▶ _How to complete this task_: Search the listing below for the word "label", and copy every line in which it turns up.

▶ _Record excerpts_:
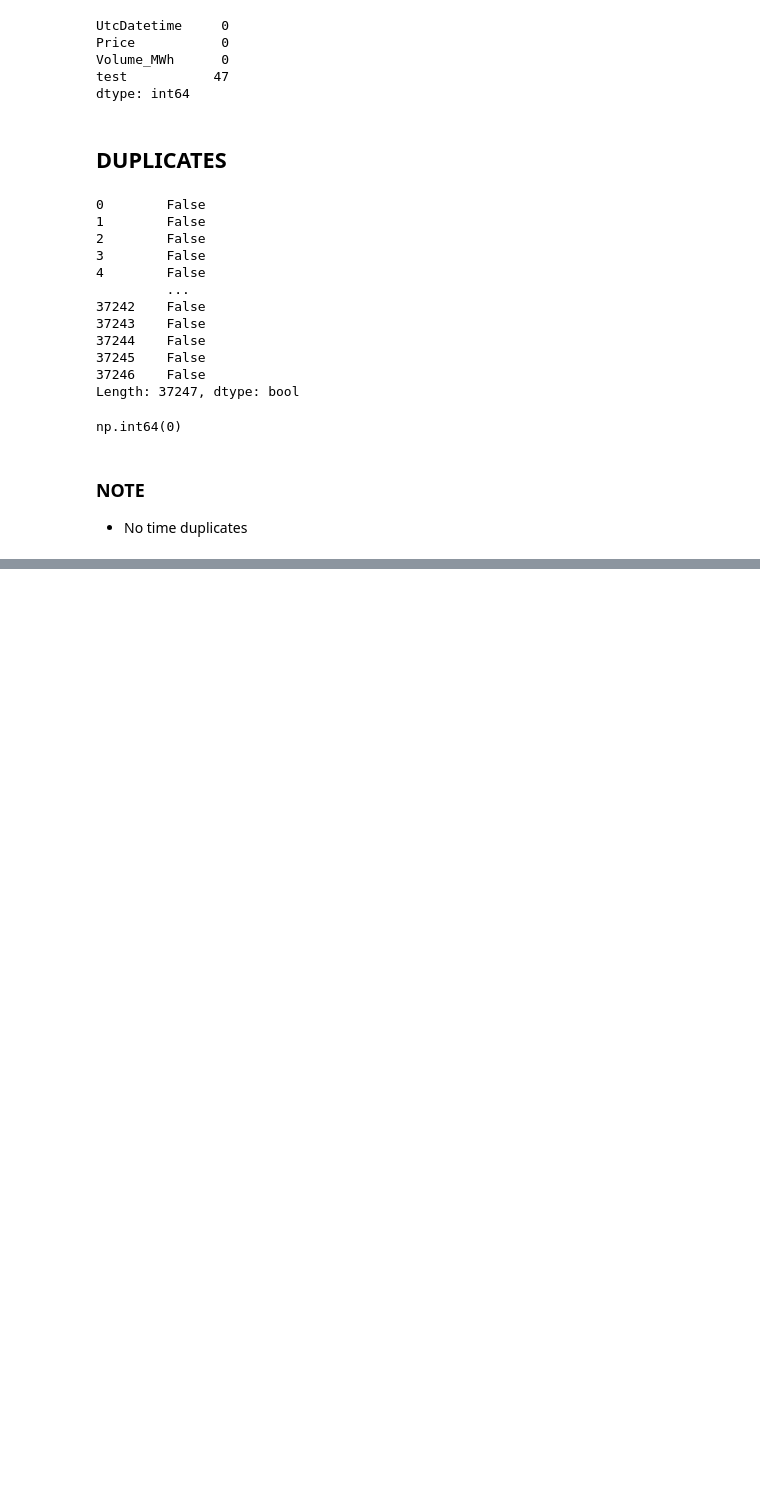
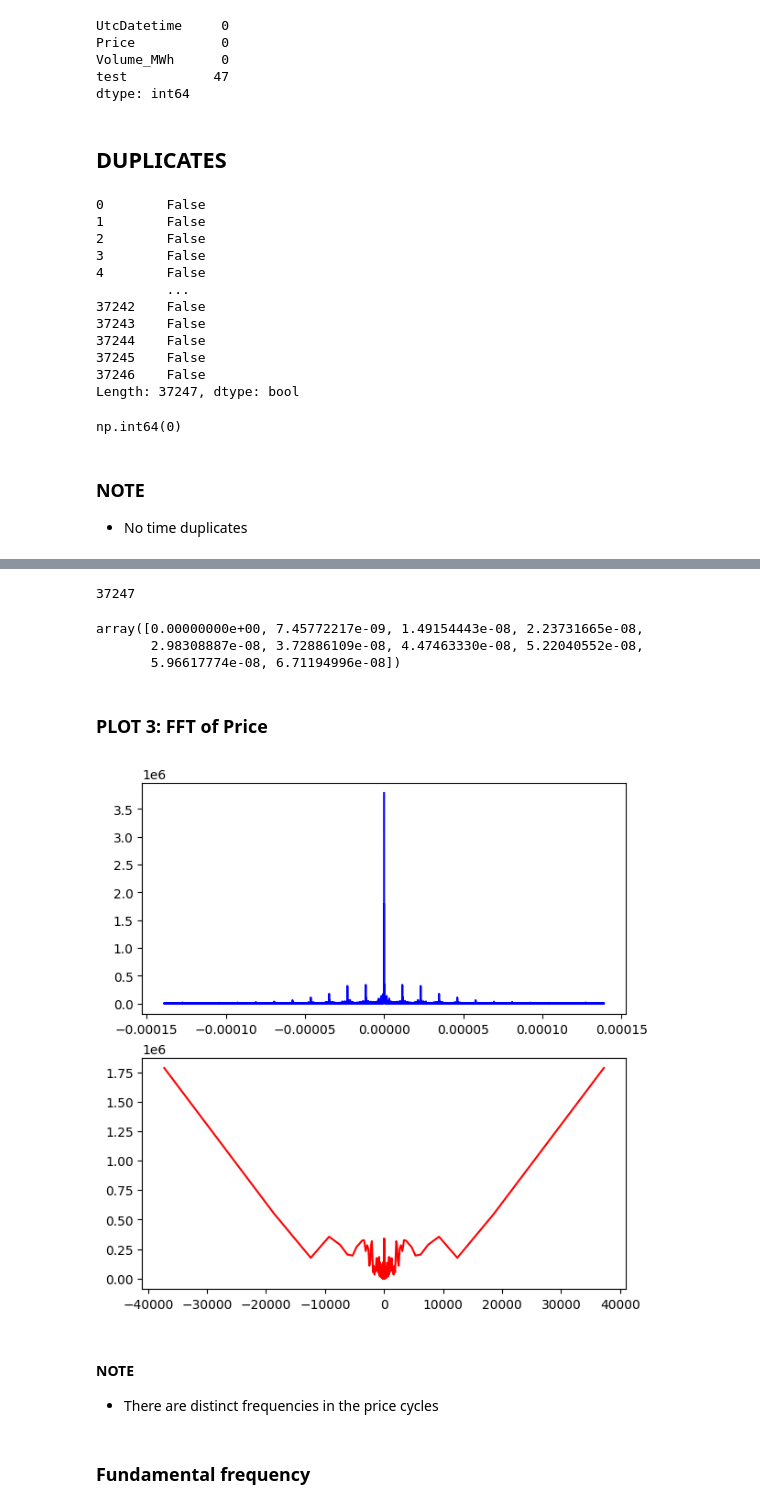
Before and after one commit to sameervk/OpenDataScienceSandbox, a Jupyter notebook: Forecasting/wind-energy-price-v0.ipynb, the cells around one changed output, grey strips where cells are left out. Drawn from its saved outputs; the diff is of its cells as text; code cells hidden in the pictures; blank space fills up the shorter version.

```diff
--- a/Forecasting/wind-energy-price-v0.ipynb
+++ b/Forecasting/wind-energy-price-v0.ipynb
@@ -443,0 +510,36 @@ np.int64(0)
+# %%
+fft_price = fft(df_copy['Price'])
+# %%
+len(fft_price)
+# %% [output]
+37247
+# %%
+sampling_rate = 1/3600 # Hz
+# %%
+freq_values = fftfreq(len(fft_price), d=3600)
+freq_values[:10]
+# %% [output]
+array([0.00000000e+00, 7.45772217e-09, 1.49154443e-08, 2.23731665e-08,
+       2.98308887e-08, 3.72886109e-08, 4.47463330e-08, 5.22040552e-08,
+       5.96617774e-08, 6.71194996e-08])
+# %%
+freq_in_periods = 1/freq_values * sampling_rate
+# %% [markdown]
+### PLOT 3: FFT of Price
+# %%
+fig, ax = plt.subplots(2,1, figsize=(6, 6), constrained_layout=True)
+
+ax[0].plot(freq_values, np.abs(fft_price), 'b', label="Frequency space")
+ax[1].plot(freq_in_periods, np.abs(fft_price), 'r', label="Time space")
+
+# ax[0].set_xlim([0,0.00005])
+# ax[1].set_xlim([0,20000])
+plt.show()
+# %% [output]
+[figure, added]
+# %% [markdown]
+#### NOTE
+
+* There are distinct frequencies in the price cycles
+# %% [markdown]
+### Fundamental frequency
```
Also changed, not shown: parts of 66 cells of this notebook.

▶ _Expected output_:
+ax[0].plot(freq_values, np.abs(fft_price), 'b', label="Frequency space")
+ax[1].plot(freq_in_periods, np.abs(fft_price), 'r', label="Time space")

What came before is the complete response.